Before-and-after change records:
+--
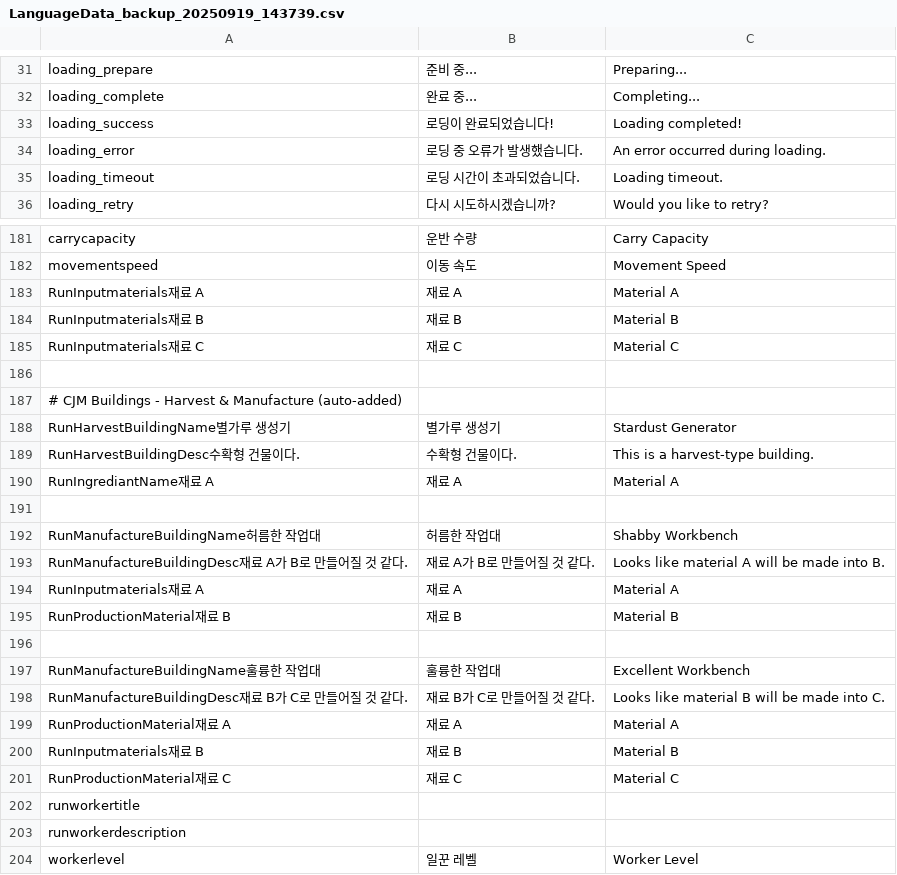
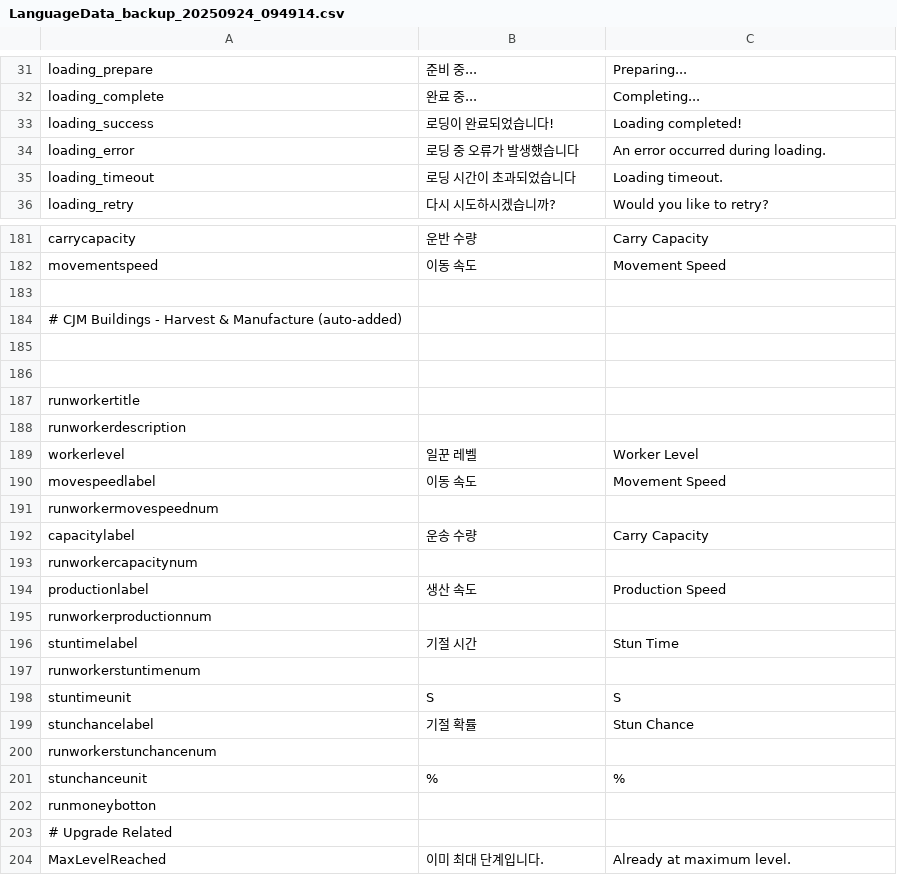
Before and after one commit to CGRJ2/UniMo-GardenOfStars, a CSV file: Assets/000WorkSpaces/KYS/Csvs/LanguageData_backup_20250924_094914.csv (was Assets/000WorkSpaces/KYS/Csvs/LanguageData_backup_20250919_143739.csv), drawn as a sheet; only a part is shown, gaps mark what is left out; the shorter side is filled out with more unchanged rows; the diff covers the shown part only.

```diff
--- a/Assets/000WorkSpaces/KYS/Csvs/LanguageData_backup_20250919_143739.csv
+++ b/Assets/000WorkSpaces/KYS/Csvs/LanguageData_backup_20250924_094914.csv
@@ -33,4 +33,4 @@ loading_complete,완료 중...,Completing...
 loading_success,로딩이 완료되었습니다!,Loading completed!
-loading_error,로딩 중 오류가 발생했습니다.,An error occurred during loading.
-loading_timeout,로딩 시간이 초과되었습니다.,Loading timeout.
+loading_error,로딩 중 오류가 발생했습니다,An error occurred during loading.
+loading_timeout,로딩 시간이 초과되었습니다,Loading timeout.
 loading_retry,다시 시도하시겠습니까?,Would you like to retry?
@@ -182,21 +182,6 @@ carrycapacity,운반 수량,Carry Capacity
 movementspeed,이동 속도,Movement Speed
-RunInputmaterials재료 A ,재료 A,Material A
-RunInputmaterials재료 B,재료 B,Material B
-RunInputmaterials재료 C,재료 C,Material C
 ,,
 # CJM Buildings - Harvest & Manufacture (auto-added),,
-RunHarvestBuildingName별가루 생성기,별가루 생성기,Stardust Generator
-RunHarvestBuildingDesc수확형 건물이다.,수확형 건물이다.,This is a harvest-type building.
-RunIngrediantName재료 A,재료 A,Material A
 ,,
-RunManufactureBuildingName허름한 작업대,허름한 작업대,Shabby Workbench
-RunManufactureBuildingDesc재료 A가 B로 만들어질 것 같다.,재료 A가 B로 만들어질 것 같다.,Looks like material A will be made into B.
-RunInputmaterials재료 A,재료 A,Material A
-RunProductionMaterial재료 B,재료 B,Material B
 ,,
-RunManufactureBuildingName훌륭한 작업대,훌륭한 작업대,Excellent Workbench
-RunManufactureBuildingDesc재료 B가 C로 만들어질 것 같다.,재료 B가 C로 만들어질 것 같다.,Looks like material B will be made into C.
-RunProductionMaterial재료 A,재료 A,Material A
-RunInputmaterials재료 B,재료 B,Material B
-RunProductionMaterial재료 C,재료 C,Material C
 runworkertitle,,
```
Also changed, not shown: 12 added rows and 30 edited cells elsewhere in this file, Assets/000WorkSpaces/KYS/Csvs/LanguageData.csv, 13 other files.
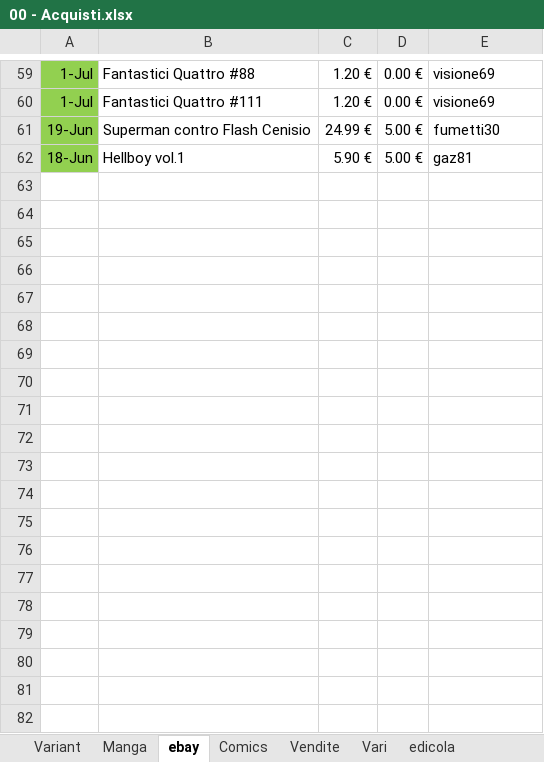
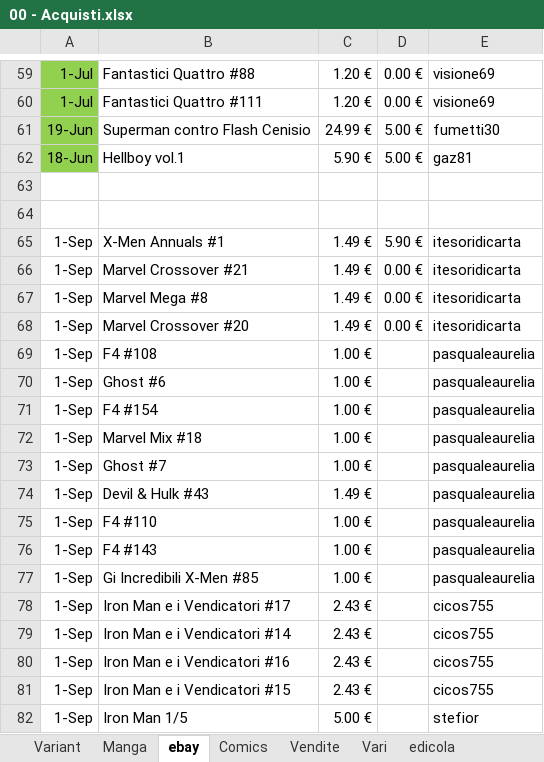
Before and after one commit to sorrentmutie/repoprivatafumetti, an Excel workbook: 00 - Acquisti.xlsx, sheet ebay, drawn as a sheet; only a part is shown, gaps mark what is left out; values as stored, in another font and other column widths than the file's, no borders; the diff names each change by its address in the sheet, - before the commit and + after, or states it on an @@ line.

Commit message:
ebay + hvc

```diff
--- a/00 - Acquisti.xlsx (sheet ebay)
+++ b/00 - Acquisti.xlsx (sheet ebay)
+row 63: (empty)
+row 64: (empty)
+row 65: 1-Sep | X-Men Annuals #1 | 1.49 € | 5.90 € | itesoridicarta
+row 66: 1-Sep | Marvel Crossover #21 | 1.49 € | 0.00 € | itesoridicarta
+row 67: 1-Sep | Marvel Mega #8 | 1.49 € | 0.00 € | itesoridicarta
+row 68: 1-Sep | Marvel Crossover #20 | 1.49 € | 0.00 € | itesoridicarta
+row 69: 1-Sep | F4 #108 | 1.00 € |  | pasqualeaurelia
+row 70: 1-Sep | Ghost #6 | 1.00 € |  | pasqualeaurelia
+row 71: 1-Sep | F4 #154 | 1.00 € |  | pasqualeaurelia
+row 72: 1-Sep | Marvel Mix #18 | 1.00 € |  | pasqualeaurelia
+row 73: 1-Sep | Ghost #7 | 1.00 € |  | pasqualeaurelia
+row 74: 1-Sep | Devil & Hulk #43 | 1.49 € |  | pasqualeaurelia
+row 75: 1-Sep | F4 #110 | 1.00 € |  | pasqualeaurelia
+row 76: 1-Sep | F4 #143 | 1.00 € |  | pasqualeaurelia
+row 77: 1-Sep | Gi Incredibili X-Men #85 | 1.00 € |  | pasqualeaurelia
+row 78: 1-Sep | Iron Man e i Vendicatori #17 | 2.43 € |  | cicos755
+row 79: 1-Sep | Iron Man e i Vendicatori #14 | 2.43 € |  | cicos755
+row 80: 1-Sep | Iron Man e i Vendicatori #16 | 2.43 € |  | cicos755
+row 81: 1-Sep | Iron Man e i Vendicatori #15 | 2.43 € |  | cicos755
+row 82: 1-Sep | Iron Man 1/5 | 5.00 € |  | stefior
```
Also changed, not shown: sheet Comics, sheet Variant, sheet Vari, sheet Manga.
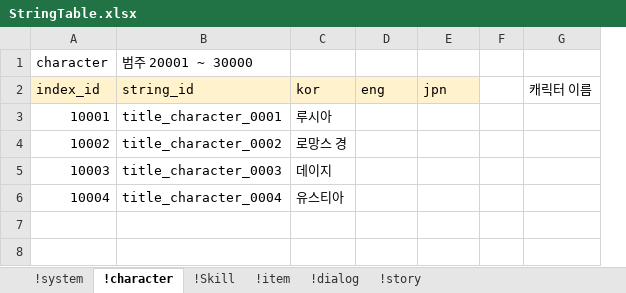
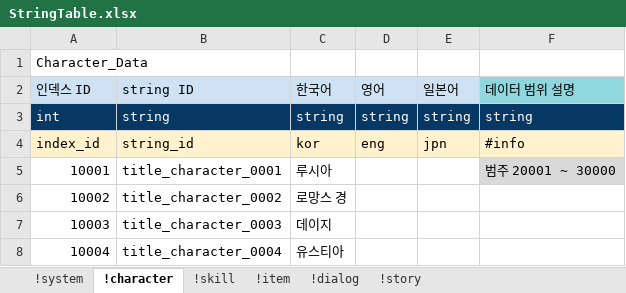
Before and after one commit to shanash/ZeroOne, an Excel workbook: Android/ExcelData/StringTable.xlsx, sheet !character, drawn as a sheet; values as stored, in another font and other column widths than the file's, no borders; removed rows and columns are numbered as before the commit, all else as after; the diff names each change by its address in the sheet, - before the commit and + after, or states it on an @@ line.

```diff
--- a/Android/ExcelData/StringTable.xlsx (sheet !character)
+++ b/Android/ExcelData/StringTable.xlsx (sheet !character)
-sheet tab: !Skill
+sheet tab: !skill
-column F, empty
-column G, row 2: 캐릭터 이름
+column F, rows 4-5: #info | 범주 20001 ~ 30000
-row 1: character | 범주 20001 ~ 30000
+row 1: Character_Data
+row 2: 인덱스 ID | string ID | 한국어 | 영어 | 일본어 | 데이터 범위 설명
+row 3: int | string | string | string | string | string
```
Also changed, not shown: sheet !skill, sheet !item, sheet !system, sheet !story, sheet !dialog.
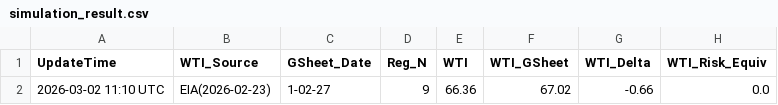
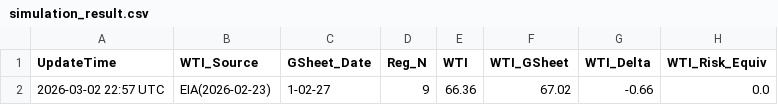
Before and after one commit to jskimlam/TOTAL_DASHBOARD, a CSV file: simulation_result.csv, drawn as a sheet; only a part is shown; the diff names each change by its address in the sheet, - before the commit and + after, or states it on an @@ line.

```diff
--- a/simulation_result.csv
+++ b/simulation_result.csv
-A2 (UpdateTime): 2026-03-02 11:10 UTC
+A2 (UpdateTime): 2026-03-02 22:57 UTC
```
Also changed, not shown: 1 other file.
+--
§ TASK OBJECTIVE: Say how many lines of the data include the word "UpdateTime". Respond with the number alone.

§ EXPECTED ANSWER: 2